Now that The X-Files is a major motion picture, will questions about the cover-ups, conspiracies, and Cancer Man finally be answered? Will Mulder and Scully finally kiss? And will anyone besides the show's viewers care? The truth is in here.
The X-Files: Fight the Future
- TV Show
It’s the last week of shooting the X-Files: Fight The Future, and the soundstage stinks.
It absolutely reeks, right around the chair of Rob Bowman, director of the $60 million-plus feature film based on the Fox TV series. Bowman, 38, who has also directed 25 episodes of the most popular alien-abduction/government-conspiracy/ delayed-sexual-gratification drama in TV history, is battling a bad combination of exhaustion and the flu.
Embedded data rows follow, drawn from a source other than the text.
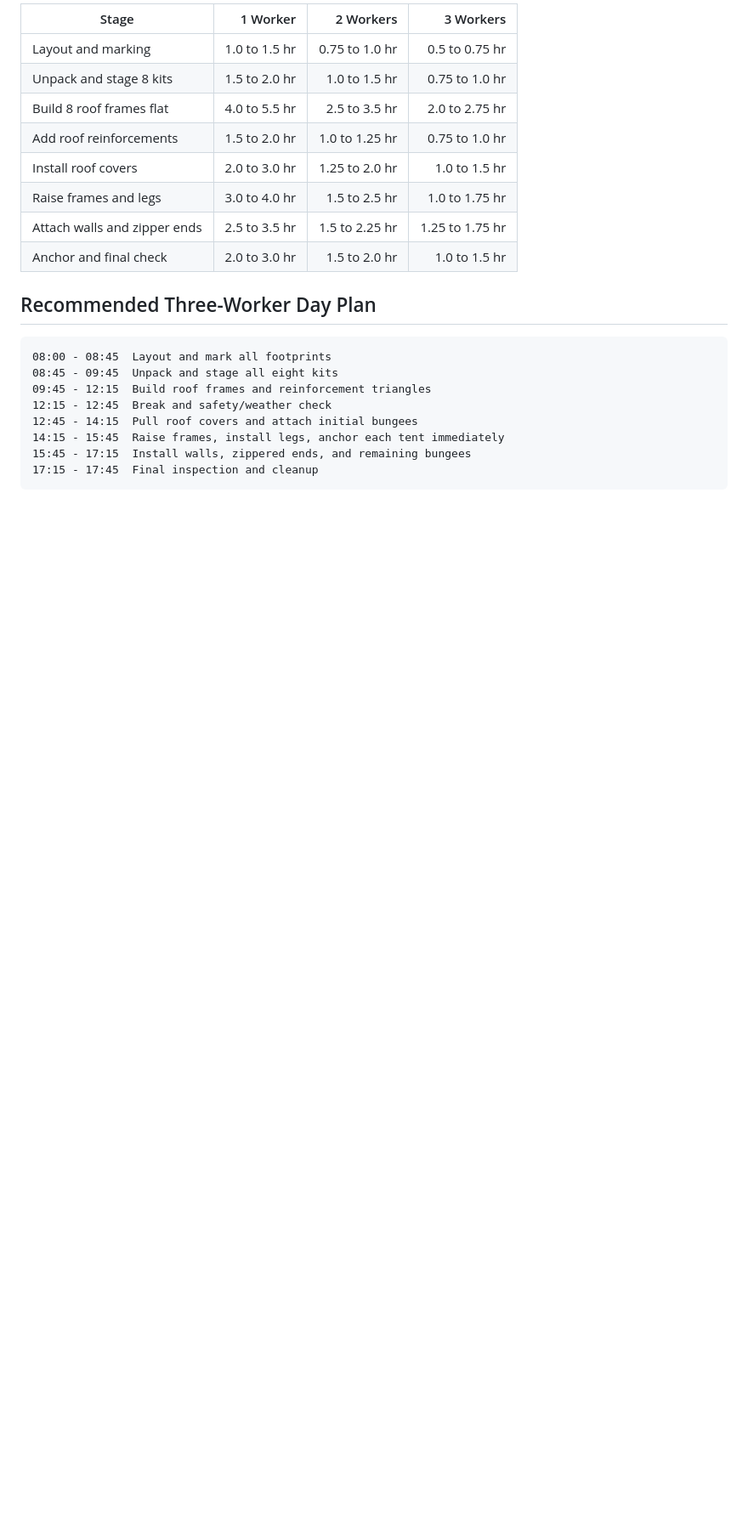
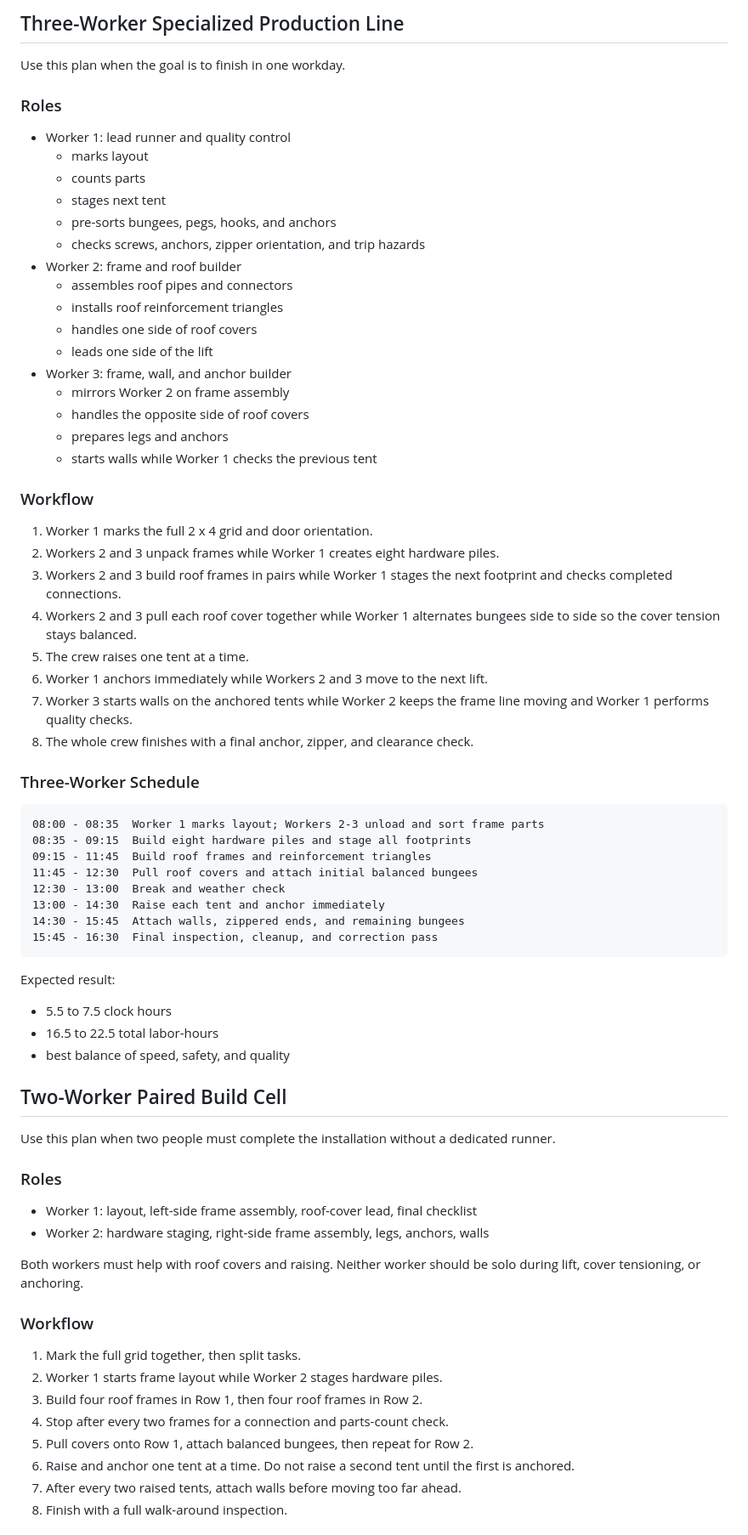
Before and after one commit to benlagrone/lecrownproperties.com, a Markdown page: docs/warehouse-tent-assembly-plan.md, the part around one of its changes. Shown at 85% size. Drawn GitHub-style; blank space fills up the shorter version.

Commit message:
Revise tent assembly staffing estimates

````diff
--- a/docs/warehouse-tent-assembly-plan.md
+++ b/docs/warehouse-tent-assembly-plan.md
@@ -189,24 +122,82 @@ materials are ready.
 
-| Stage | 1 Worker | 2 Workers | 3 Workers |
-| --- | ---: | ---: | ---: |
-| Layout and marking | 1.0 to 1.5 hr | 0.75 to 1.0 hr | 0.5 to 0.75 hr |
-| Unpack and stage 8 kits | 1.5 to 2.0 hr | 1.0 to 1.5 hr | 0.75 to 1.0 hr |
-| Build 8 roof frames flat | 4.0 to 5.5 hr | 2.5 to 3.5 hr | 2.0 to 2.75 hr |
-| Add roof reinforcements | 1.5 to 2.0 hr | 1.0 to 1.25 hr | 0.75 to 1.0 hr |
-| Install roof covers | 2.0 to 3.0 hr | 1.25 to 2.0 hr | 1.0 to 1.5 hr |
-| Raise frames and legs | 3.0 to 4.0 hr | 1.5 to 2.5 hr | 1.0 to 1.75 hr |
-| Attach walls and zipper ends | 2.5 to 3.5 hr | 1.5 to 2.25 hr | 1.25 to 1.75 hr |
-| Anchor and final check | 2.0 to 3.0 hr | 1.5 to 2.0 hr | 1.0 to 1.5 hr |
+## Three-Worker Specialized Production Line
 
-## Recommended Three-Worker Day Plan
+Use this plan when the goal is to finish in one workday.
+
+### Roles
+
+- Worker 1: lead runner and quality control
+  - marks layout
+  - counts parts
+  - stages next tent
+  - pre-sorts bungees, pegs, hooks, and anchors
+  - checks screws, anchors, zipper orientation, and trip hazards
+- Worker 2: frame and roof builder
+  - assembles roof pipes and connectors
+  - installs roof reinforcement triangles
+  - handles one side of roof covers
+  - leads one side of the lift
+- Worker 3: frame, wall, and anchor builder
+  - mirrors Worker 2 on frame assembly
+  - handles the opposite side of roof covers
+  - prepares legs and anchors
+  - starts walls while Worker 1 checks the previous tent
+
+### Workflow
+
+1. Worker 1 marks the full 2 x 4 grid and door orientation.
+2. Workers 2 and 3 unpack frames while Worker 1 creates eight hardware piles.
+3. Workers 2 and 3 build roof frames in pairs while Worker 1 stages the next
+   footprint and checks completed connections.
+4. Workers 2 and 3 pull each roof cover together while Worker 1 alternates
+   bungees side to side so the cover tension stays balanced.
+5. The crew raises one tent at a time.
+6. Worker 1 anchors immediately while Workers 2 and 3 move to the next lift.
+7. Worker 3 starts walls on the anchored tents while Worker 2 keeps the frame
+   line moving and Worker 1 performs quality checks.
+8. The whole crew finishes with a final anchor, zipper, and clearance check.
+
+### Three-Worker Schedule
 
 ```text
-08:00 - 08:45  Layout and mark all footprints
-08:45 - 09:45  Unpack and stage all eight kits
-09:45 - 12:15  Build roof frames and reinforcement triangles
-12:15 - 12:45  Break and safety/weather check
-12:45 - 14:15  Pull roof covers and attach initial bungees
-14:15 - 15:45  Raise frames, install legs, anchor each tent immediately
-15:45 - 17:15  Install walls, zippered ends, and remaining bungees
-17:15 - 17:45  Final inspection and cleanup
+08:00 - 08:35  Worker 1 marks layout; Workers 2-3 unload and sort frame parts
+08:35 - 09:15  Build eight hardware piles and stage all footprints
+09:15 - 11:45  Build roof frames and reinforcement triangles
+11:45 - 12:30  Pull roof covers and attach initial balanced bungees
+12:30 - 13:00  Break and weather check
+13:00 - 14:30  Raise each tent and anchor immediately
+14:30 - 15:45  Attach walls, zippered ends, and remaining bungees
+15:45 - 16:30  Final inspection, cleanup, and correction pass
 ```
+
+Expected result:
+
+- 5.5 to 7.5 clock hours
+- 16.5 to 22.5 total labor-hours
+- best balance of speed, safety, and quality
+
+## Two-Worker Paired Build Cell
+
+Use this plan when two people must complete the installation without a dedicated
+runner.
+
+### Roles
+
+- Worker 1: layout, left-side frame assembly, roof-cover lead, final checklist
+- Worker 2: hardware staging, right-side frame assembly, legs, anchors, walls
+
+Both workers must help with roof covers and raising. Neither worker should be
+solo during lift, cover tensioning, or anchoring.
+
+### Workflow
+
+1. Mark the full grid together, then split tasks.
+2. Worker 1 starts frame layout while Worker 2 stages hardware piles.
+3. Build four roof frames in Row 1, then four roof frames in Row 2.
+4. Stop after every two frames for a connection and parts-count check.
+5. Pull covers onto Row 1, attach balanced bungees, then repeat for Row 2.
+6. Raise and anchor one tent at a time. Do not raise a second tent until the
+   first is anchored.
+7. After every two raised tents, attach walls before moving too far ahead.
+8. Finish with a full walk-around inspection.
+
````
Also changed, not shown: other parts of docs/warehouse-tent-assembly-plan.md (+77 -81 lines).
He’s wheezing, hacking, and coughing so much, his phlegm could be used to construct a classically disgusting new X-Files enemy for FBI agents Fox Mulder (David Duchovny) and Dana Scully (Gillian Anderson). Having gone the usual orange-juice-and-echinacea route for the past few days, Bowman has now asked an assistant to bring him some sort of health-foody, homeopathic medicine; when he snaps open a capsule of a vile liquid that looks like glutinous tobacco juice, it emits a smell worse than an average episode of Suddenly Susan.
”Ewww, jeez!” says Duchovny from a few feet away, pulling a sleeve of his shapeless black FBI overcoat over his nose. Duchovny is preparing to do another take of a scene in which he must lean over a very deep hole in some artificial snow to try to rescue his acting-like-she’s-freezing costar. In fact, however, it is a rather hot day in August on the Twentieth Century Fox lot, and so the pungent odor of Bowman’s medicine quickly permeates the warm air.
”Sorry, sorry,” croaks Bowman. ”Let’s just do this and ignore me, okay?” Everyone assumes their places. Bowman peers into the camera viewfinder, framing the shot; Duchovny-as-Mulder gets on his stomach and reaches down into the snowy hole; Anderson in turn reaches up, her face immediately assuming Scully’s typical in-jeopardy expression: helplessly beseeching yet thoroughly annoyed that she needs help. ”I’ve got you!” says Mulder, although he most certainly does not. They stretch their hands toward each other, their fingers almost touching in a sort of arctic reproduction of the Sistine Chapel ceiling and then…
”Cut! That’s all I want,” says Bowman. ”Anyone want another one?” ”Mmmm, maybe just one more?” says a voice from the shadows. It’s Chris Carter, God of The X-Files — creator, writer, executive producer, and at 41, bearer of a head of curly silver surfer’s hair no mere mortal could possess. God wants another take. One senses a score of groans being suppressed all over the stinking set. The players reassume their places. ”I’ve got you!” says Mulder again. The shot is shot. Bowman sneezes. Carter smiles. Everyone files out blinking into the bright Los Angeles sunshine, where a lunch truck that serves only fancy-schmancy iced-mocha-coffee drinks is waiting to stoke cast and crew with chilled caffeine.
Yesterday, James Cameron and Leonardo DiCaprio visited the set to say hello,” says Duchovny. ”This soundstage is where they filmed a big chunk of Titanic; Cameron calculated that where our snow hole is, there was probably a flooded stateroom a few months ago.” Did Cameron have any words of wisdom for the X-Files project? ”He said, good luck, and that he bet he made Kate Winslet scream a lot more in his film than Gillian does in this one.”
The X-Files: Fight the Future